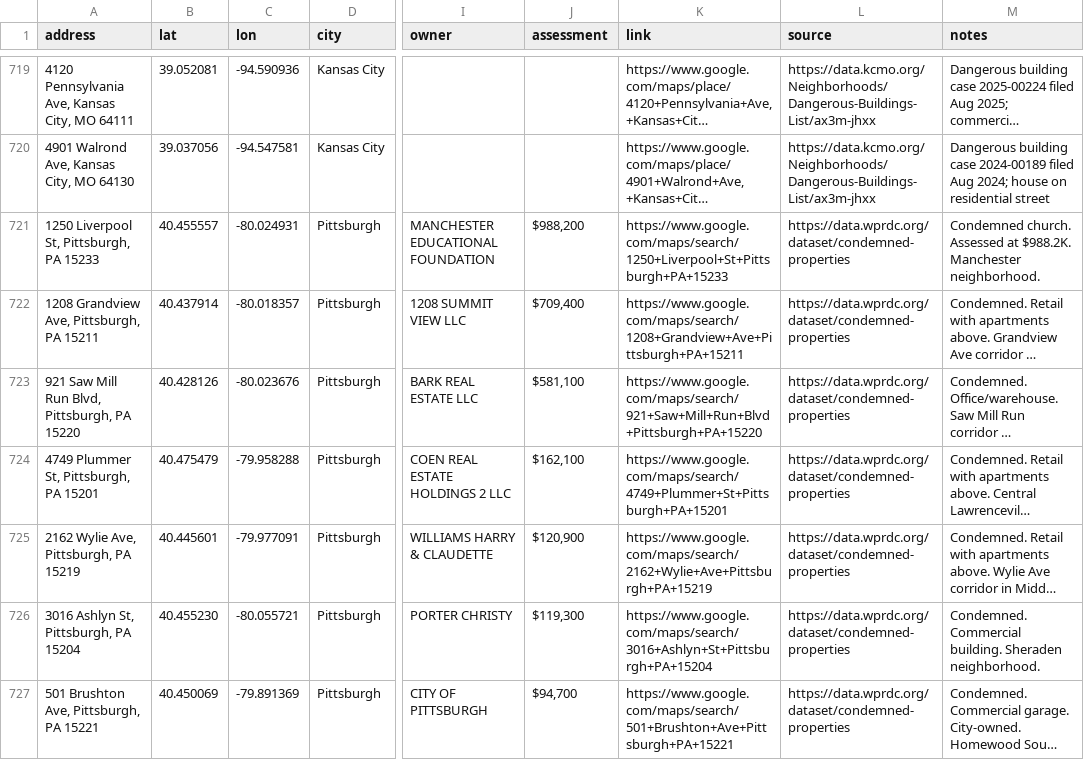
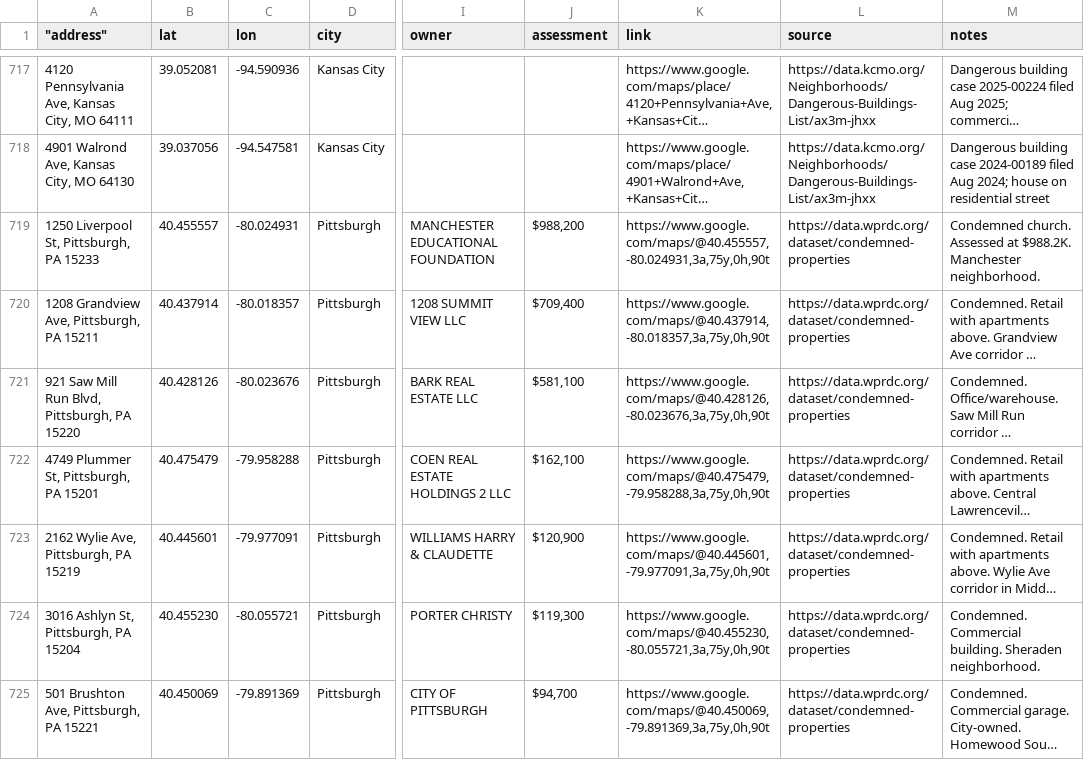
Before and after one commit to coldapache/AbandonedAmerica, a CSV file: Abandoned America - Abandoned or Unused Properties.csv, drawn as a sheet; only a part is shown, gaps mark what is left out; long unchanged cells end in …; addresses are those after the commit; the diff covers the shown part only; the diff names each change by its address in the sheet, - before the commit and + after, or states it on an @@ line.

```diff
--- a/Abandoned America - Abandoned or Unused Properties.csv
+++ b/Abandoned America - Abandoned or Unused Properties.csv
-A1: address
+A1: "address"
-K719 (link): https://www.google.com/maps/search/1250+Liverpool+St+Pittsburgh+PA+15233
+K719 (link): https://www.google.com/maps/@40.455557,-80.024931,3a,75y,0h,90t
-K720 (link): https://www.google.com/maps/search/1208+Grandview+Ave+Pittsburgh+PA+15211
+K720 (link): https://www.google.com/maps/@40.437914,-80.018357,3a,75y,0h,90t
-K721 (link): https://www.google.com/maps/search/921+Saw+Mill+Run+Blvd+Pittsburgh+PA+15220
+K721 (link): https://www.google.com/maps/@40.428126,-80.023676,3a,75y,0h,90t
-K722 (link): https://www.google.com/maps/search/4749+Plummer+St+Pittsburgh+PA+15201
+K722 (link): https://www.google.com/maps/@40.475479,-79.958288,3a,75y,0h,90t
-K723 (link): https://www.google.com/maps/search/2162+Wylie+Ave+Pittsburgh+PA+15219
+K723 (link): https://www.google.com/maps/@40.445601,-79.977091,3a,75y,0h,90t
-K724 (link): https://www.google.com/maps/search/3016+Ashlyn+St+Pittsburgh+PA+15204
+K724 (link): https://www.google.com/maps/@40.455230,-80.055721,3a,75y,0h,90t
-K725 (link): https://www.google.com/maps/search/501+Brushton+Ave+Pittsburgh+PA+15221
+K725 (link): https://www.google.com/maps/@40.450069,-79.891369,3a,75y,0h,90t
```
Also changed, not shown: 2 removed rows and 146 edited cells elsewhere in this file.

— Work order —
Every line with the string "search" in the material should be returned.

— Response to the exercise —
-K719 (link): https://www.google.com/maps/search/1250+Liverpool+St+Pittsburgh+PA+15233
-K720 (link): https://www.google.com/maps/search/1208+Grandview+Ave+Pittsburgh+PA+15211
-K721 (link): https://www.google.com/maps/search/921+Saw+Mill+Run+Blvd+Pittsburgh+PA+15220
-K722 (link): https://www.google.com/maps/search/4749+Plummer+St+Pittsburgh+PA+15201
-K723 (link): https://www.google.com/maps/search/2162+Wylie+Ave+Pittsburgh+PA+15219
-K724 (link): https://www.google.com/maps/search/3016+Ashlyn+St+Pittsburgh+PA+15204
-K725 (link): https://www.google.com/maps/search/501+Brushton+Ave+Pittsburgh+PA+15221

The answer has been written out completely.